**Exercise directions**
Filter the listing below, keeping every line that holds "from".

**Exercise data**
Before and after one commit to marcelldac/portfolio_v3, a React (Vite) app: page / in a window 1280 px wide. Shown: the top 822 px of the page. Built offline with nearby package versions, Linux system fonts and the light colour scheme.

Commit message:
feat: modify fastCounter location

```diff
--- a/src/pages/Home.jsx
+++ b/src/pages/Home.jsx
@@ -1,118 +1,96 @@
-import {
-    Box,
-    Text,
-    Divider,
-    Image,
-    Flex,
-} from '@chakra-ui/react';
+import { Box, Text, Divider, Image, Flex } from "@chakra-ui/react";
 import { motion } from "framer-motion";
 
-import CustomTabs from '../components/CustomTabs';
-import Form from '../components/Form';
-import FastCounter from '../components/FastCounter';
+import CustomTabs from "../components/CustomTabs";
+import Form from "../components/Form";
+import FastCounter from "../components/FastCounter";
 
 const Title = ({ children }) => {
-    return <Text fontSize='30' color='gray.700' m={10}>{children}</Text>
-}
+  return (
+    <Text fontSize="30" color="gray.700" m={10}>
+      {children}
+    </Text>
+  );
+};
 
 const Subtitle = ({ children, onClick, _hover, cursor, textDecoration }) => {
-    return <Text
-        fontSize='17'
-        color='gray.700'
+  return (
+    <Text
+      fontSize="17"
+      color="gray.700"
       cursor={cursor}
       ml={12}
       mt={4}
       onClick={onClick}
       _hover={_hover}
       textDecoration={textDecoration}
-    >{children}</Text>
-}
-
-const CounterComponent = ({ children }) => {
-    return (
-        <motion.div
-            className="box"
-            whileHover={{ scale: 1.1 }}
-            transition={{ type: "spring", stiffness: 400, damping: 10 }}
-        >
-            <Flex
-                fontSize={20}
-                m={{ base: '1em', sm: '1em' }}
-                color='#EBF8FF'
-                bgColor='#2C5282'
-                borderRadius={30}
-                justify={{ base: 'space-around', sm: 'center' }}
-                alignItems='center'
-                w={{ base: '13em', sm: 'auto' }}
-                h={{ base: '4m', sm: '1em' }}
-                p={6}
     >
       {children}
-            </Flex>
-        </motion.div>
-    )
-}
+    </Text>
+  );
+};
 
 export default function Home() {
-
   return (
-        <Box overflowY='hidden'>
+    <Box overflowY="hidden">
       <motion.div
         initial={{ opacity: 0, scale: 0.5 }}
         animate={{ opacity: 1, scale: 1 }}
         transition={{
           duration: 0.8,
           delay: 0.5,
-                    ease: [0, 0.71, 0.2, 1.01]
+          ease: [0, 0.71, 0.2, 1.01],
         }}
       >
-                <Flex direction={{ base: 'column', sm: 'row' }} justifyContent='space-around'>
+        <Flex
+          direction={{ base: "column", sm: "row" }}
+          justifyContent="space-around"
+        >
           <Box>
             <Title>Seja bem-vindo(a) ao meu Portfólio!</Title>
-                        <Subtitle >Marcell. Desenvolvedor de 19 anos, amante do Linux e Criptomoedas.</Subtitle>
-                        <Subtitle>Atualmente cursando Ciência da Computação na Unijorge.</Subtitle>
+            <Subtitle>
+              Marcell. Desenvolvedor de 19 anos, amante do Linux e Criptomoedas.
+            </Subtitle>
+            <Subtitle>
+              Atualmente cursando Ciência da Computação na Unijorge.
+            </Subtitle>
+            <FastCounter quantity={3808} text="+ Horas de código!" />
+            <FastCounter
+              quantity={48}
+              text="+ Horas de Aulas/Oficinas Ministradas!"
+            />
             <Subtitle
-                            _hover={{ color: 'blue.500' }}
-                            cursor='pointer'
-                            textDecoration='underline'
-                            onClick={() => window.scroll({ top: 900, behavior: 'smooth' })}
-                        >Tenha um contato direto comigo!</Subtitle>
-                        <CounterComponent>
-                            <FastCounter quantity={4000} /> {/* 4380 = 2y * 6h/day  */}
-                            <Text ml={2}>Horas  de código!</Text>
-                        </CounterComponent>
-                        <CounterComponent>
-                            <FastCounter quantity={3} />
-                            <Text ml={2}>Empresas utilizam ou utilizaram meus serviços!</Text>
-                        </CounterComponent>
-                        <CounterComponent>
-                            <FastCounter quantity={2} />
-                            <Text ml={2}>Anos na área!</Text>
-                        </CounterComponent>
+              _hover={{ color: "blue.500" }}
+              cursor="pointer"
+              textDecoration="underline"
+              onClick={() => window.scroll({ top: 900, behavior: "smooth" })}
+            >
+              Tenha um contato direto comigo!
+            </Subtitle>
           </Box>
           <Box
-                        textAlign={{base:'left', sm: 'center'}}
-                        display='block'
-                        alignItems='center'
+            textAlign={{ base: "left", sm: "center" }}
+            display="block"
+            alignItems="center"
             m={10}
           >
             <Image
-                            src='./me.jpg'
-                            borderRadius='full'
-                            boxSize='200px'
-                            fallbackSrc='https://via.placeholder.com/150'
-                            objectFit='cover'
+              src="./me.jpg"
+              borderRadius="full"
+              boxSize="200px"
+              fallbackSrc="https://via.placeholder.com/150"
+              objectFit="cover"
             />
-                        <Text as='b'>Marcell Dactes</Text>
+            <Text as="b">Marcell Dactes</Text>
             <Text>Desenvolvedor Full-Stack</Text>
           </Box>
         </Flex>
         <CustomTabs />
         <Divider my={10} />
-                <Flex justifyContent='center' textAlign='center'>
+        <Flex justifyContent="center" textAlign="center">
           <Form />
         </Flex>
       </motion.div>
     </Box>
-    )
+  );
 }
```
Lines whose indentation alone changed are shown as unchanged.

**Answer to this problem**
-} from '@chakra-ui/react';
+import { Box, Text, Divider, Image, Flex } from "@chakra-ui/react";
 import { motion } from "framer-motion";
-import CustomTabs from '../components/CustomTabs';
-import Form from '../components/Form';
-import FastCounter from '../components/FastCounter';
+import CustomTabs from "../components/CustomTabs";
+import Form from "../components/Form";
+import FastCounter from "../components/FastCounter";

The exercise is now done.